DHS has proposed a fee of $10 per H-1B petition. The agency considers this to be an “appropriate, nominal fee” to recover some costs involved.
In January 2019, DHS published the rule establishing an H-1B electronic registration system. At that time, no fee was proposed, but the “door was left open.” In mid-August, DHS announced that there would be fee.
As to what information will be required, that is still a bit up in the air – again, the door is left open by DHS. The agency wants enough information to be able to check for fraud, duplicate registrations filed by the same company, and to ensure that those selected during the registration period ultimately file H-1B petitions. In addition to company identification, each registration would include the beneficiary’s:
- Full name
- Date of birth
- Country of birth
- Passport number
Each registration also will require the petitioner to complete an attestation about the “bona fides” of the registration. Frivolous registrations, DHS warns, “may be referred to appropriate federal law enforcement agencies for investigation and further action as appropriate.” Under a “catch-all,” DHS could require: “any additional basic information requested by the registration system to promote certainty.”
Some concerned about frivolous registrations suggested that information include job title, worksite address, salary offers, SOC code, LCA wage level, and specific educational qualifications. Others suggested including disclosure of any recent labor violations or disputes and EEOC complaints and whether the petitioner is H-1B dependent. DHS rejected these ideas (for now), noting that much of that information would be used to review eligibility once an H-1B petition is filed.
Questions remain about what DHS does with the information it gathers during the electronic registration. In accordance with the Administration’s “Buy American, Hire American” Executive Order, DHS is already gathering and sharing much information on its H-1B Data Hub. The public can search the number of H-1B approvals and denials by company and by year. The public also can see, by employer, the number of approved H-1B petitions by salary and degree type. In addition to making the information public, DHS has stated in a description of the H-1B registration tool that it “may share the information with other Federal, State, local and foreign government agencies” and “may also share [the] information, as appropriate, for law enforcement purposes or in the interest of national security.” The full scope of this statement is not yet known.

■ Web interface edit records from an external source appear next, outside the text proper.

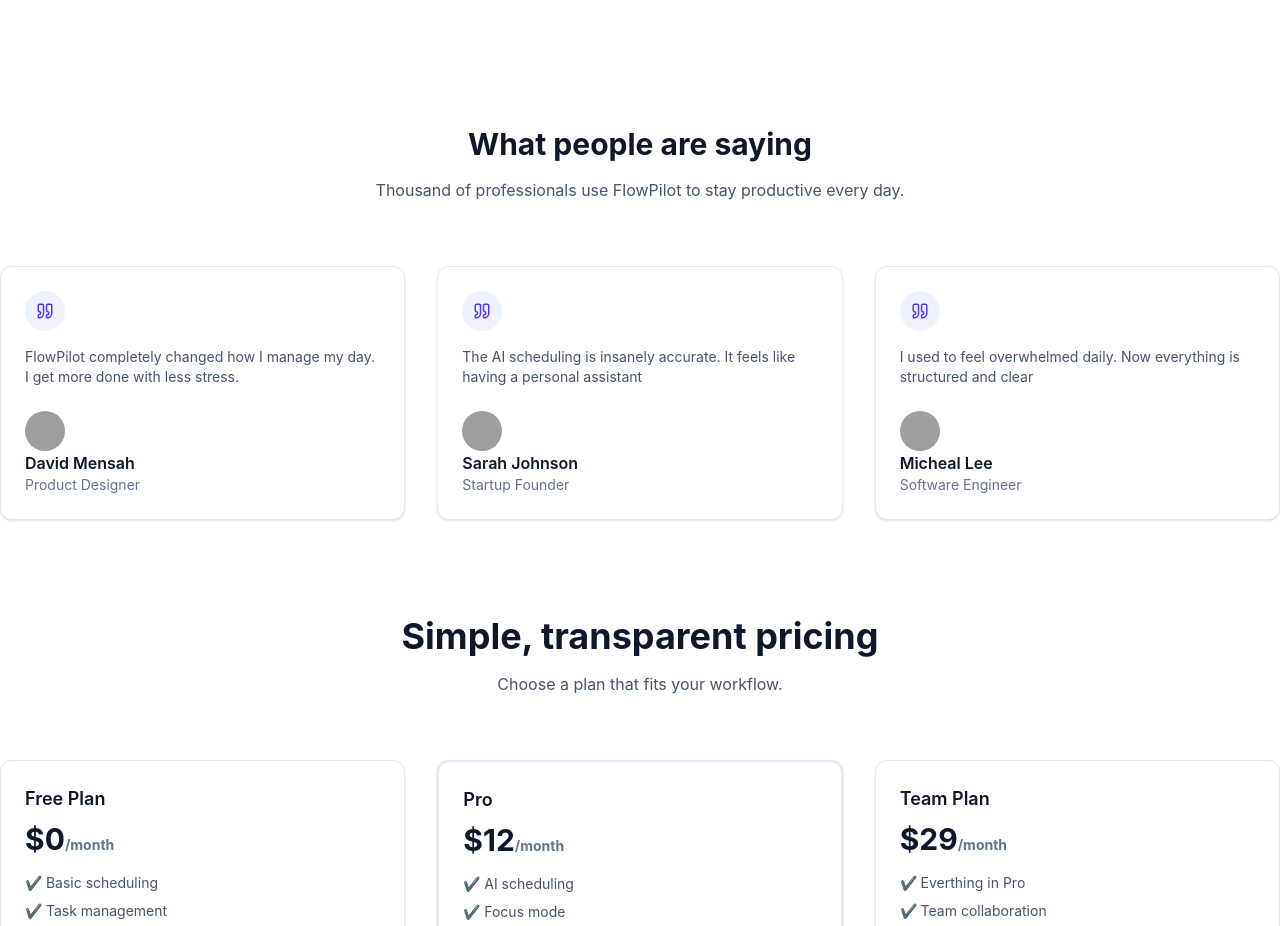
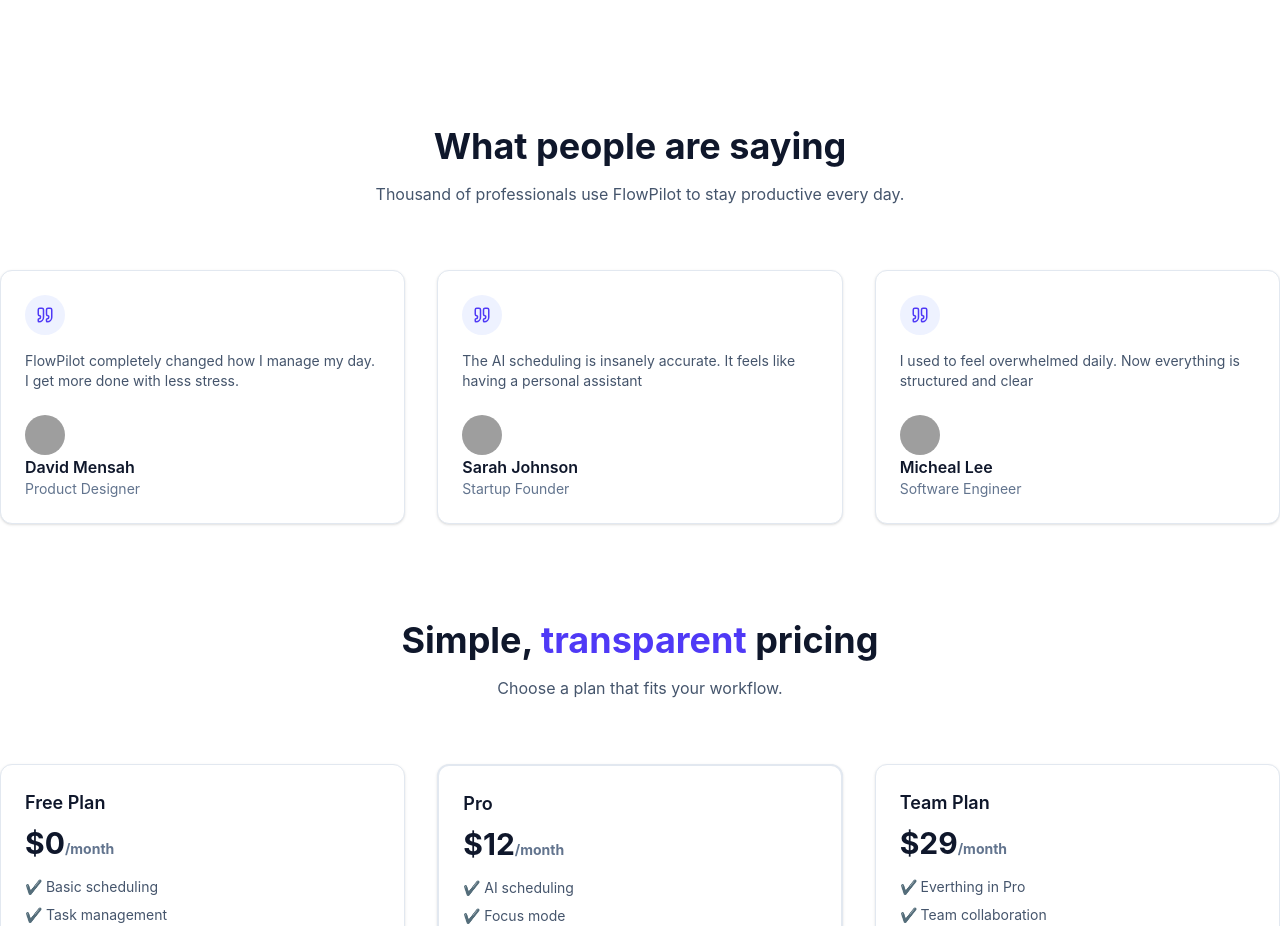
Before and after one commit to Tohbii/FlowPilot, a React (Vite) app: page / in a window 1280 px wide. Shown: the part 1960-2886 px from the top of the page. Built offline with nearby package versions, Linux system fonts and the light colour scheme; grey boxes are pictures that could not be loaded.

Commit message:
spanning the text

```diff
--- a/src/components/Pricing.jsx
+++ b/src/components/Pricing.jsx
@@ -7,7 +7,7 @@
         {/* title */}
       <div className="text-center max-w-2xl mx-auto mb-16">
         <h2 className="text-3xl md:text-4xl font-bold text-slate-900 mb-4">
-         Simple, transparent pricing
+         Simple, <span className="text-indigo-600">transparent</span> pricing
         </h2>
         <p className="text-slate-600">
         Choose a plan that fits your workflow.
--- a/src/components/Testimonials.jsx
+++ b/src/components/Testimonials.jsx
@@ -7,7 +7,7 @@
         <section className='py-10 md:py-12 scroll-mt-20'>
              <div className='text-center max-w-2xl mx-auto mb-16'>
 
-        <h2 className='text-3xl md:text-4x1 font-bold text-slate-900 mb-4'>
+        <h2 className='text-3xl md:text-4xl font-bold text-slate-900 mb-4'>
             What people are saying
         </h2>
 
```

It is unclear whether the electronic registration will be ready in 2020 or when the promised trial period for stakeholders will occur.
Jackson Lewis attorneys will follow these developments and provide updates as they become available.